**Aim of the exercise**
Across the entries below, count the lines that contain the word "small" and reply with that number only.

**Supplied entries**
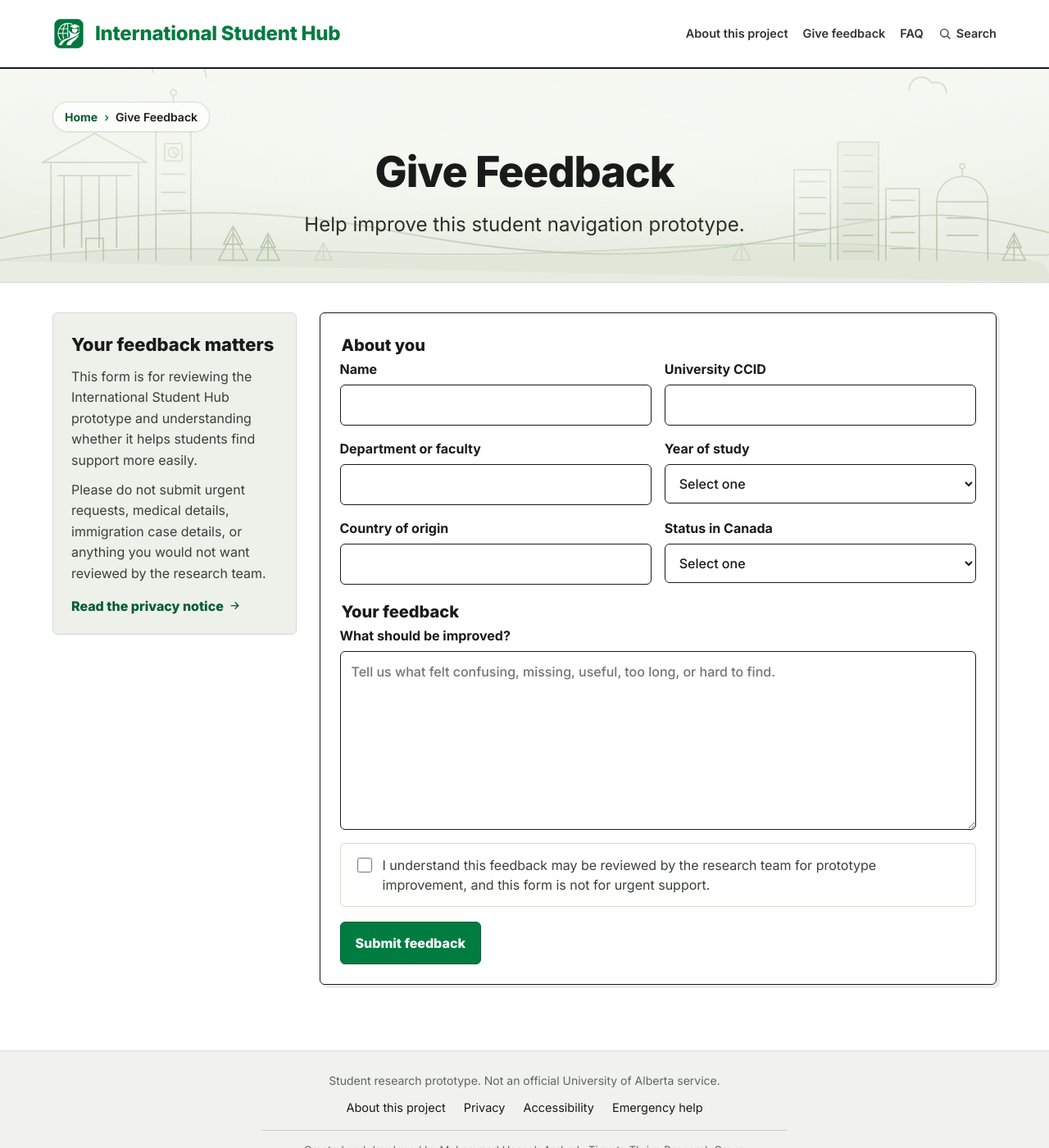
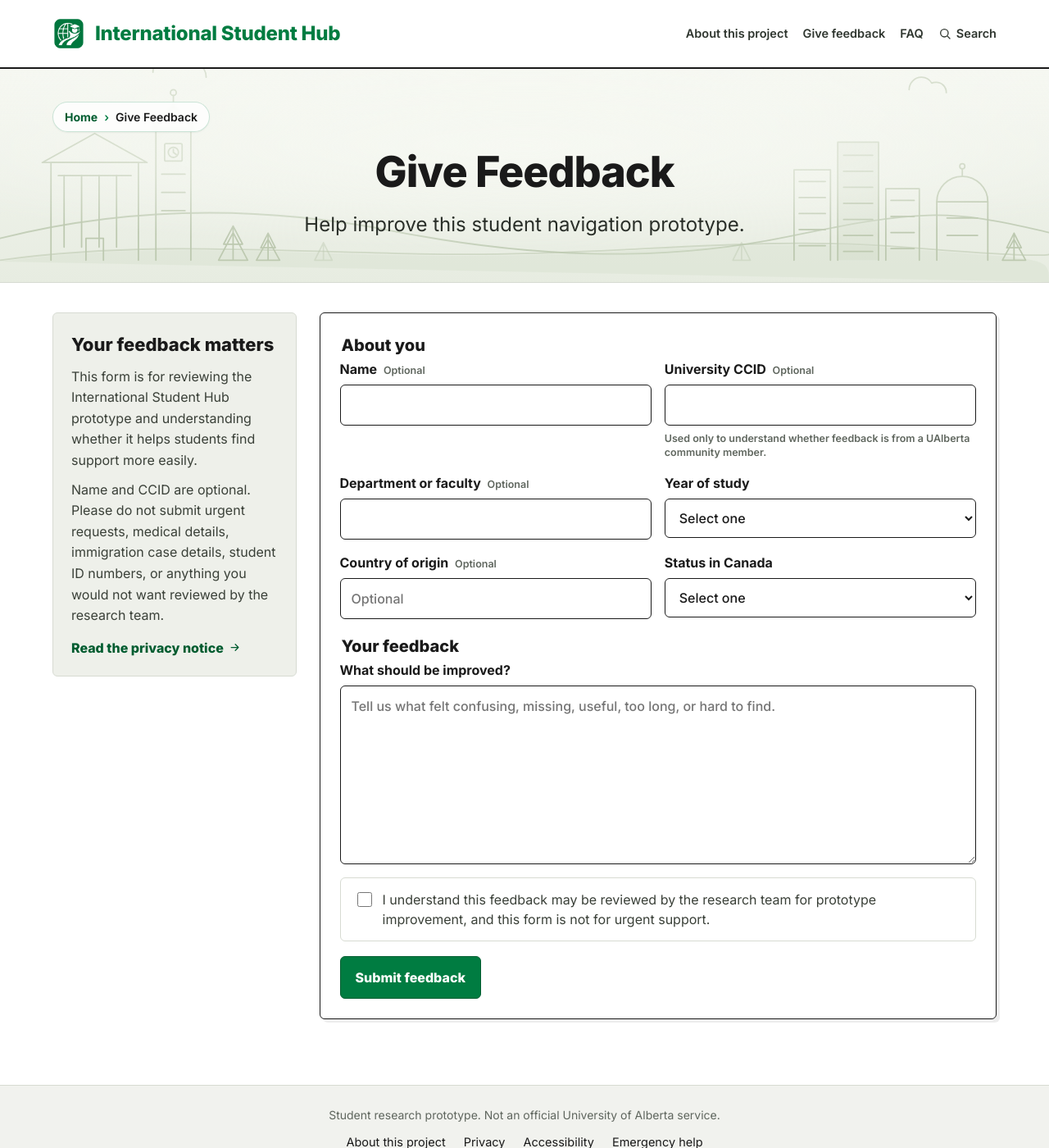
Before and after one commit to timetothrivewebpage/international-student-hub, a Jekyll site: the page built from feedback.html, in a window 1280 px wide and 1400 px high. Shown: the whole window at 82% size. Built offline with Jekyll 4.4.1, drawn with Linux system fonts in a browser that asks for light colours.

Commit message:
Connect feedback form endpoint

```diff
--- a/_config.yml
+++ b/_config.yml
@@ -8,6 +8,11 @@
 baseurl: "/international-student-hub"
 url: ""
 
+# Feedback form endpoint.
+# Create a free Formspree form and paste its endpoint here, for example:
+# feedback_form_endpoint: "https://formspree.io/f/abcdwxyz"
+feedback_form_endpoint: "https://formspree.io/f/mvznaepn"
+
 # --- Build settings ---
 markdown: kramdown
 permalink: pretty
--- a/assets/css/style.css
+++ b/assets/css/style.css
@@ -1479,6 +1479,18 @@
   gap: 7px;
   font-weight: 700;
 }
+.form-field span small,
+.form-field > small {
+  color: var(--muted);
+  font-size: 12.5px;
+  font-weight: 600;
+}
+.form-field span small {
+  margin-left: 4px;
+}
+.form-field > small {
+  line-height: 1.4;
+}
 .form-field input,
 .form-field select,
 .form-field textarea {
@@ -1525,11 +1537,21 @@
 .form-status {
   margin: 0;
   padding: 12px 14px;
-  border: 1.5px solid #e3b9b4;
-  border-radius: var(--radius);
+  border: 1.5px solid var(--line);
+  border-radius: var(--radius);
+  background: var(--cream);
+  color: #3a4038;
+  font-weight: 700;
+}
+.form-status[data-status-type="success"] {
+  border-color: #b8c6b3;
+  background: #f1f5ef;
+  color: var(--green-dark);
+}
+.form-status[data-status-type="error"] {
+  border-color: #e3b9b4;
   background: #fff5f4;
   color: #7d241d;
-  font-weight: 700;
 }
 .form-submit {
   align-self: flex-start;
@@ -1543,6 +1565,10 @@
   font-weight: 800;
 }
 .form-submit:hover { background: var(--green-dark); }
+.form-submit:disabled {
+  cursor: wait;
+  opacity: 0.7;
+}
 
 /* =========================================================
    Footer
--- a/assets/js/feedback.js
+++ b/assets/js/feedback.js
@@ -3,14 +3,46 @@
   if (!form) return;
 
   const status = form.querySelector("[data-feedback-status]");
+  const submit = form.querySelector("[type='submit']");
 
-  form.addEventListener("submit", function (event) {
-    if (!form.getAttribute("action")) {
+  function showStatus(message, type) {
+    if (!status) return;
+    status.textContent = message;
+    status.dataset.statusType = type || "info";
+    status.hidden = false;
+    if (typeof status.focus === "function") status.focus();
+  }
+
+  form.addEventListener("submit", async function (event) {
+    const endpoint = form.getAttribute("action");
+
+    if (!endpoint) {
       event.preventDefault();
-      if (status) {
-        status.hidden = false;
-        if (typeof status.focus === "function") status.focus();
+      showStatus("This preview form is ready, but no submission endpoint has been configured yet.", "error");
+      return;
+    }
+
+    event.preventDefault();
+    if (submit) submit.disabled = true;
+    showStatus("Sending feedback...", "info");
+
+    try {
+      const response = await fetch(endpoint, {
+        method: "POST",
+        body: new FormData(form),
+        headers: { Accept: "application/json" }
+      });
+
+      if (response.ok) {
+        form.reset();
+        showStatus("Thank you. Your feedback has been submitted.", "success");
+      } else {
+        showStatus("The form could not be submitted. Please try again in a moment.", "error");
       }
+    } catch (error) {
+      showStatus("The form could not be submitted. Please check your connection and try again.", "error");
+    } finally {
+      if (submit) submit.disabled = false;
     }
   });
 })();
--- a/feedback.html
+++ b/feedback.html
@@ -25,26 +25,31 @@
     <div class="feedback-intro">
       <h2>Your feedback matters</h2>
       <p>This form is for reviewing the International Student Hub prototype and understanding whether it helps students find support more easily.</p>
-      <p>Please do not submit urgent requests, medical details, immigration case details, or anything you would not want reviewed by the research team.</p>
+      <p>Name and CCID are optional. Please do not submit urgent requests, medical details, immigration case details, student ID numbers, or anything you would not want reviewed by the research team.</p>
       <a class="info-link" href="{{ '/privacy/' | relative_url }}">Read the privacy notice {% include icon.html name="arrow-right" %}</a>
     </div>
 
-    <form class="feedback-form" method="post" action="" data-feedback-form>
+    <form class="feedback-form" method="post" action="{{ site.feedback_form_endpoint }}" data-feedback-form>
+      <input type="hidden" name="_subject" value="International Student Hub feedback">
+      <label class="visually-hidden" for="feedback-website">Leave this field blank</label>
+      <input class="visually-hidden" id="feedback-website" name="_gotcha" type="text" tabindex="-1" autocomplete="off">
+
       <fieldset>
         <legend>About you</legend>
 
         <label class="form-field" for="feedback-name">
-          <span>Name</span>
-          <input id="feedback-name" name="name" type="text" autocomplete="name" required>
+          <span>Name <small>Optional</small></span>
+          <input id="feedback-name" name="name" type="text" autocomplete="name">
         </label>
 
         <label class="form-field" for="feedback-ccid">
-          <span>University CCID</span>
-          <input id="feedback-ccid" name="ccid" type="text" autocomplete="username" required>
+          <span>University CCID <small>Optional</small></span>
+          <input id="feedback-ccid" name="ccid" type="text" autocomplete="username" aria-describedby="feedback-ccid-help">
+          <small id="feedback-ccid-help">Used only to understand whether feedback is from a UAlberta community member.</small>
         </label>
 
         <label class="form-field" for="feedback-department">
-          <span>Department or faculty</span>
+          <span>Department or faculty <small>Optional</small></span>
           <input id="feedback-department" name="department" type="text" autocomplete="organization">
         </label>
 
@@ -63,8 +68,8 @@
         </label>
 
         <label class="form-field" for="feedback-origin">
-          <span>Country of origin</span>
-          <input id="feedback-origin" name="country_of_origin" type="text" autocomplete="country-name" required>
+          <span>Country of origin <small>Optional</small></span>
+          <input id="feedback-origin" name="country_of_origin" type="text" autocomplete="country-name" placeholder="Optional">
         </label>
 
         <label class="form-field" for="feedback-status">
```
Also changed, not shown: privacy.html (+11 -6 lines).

**Answer below**
9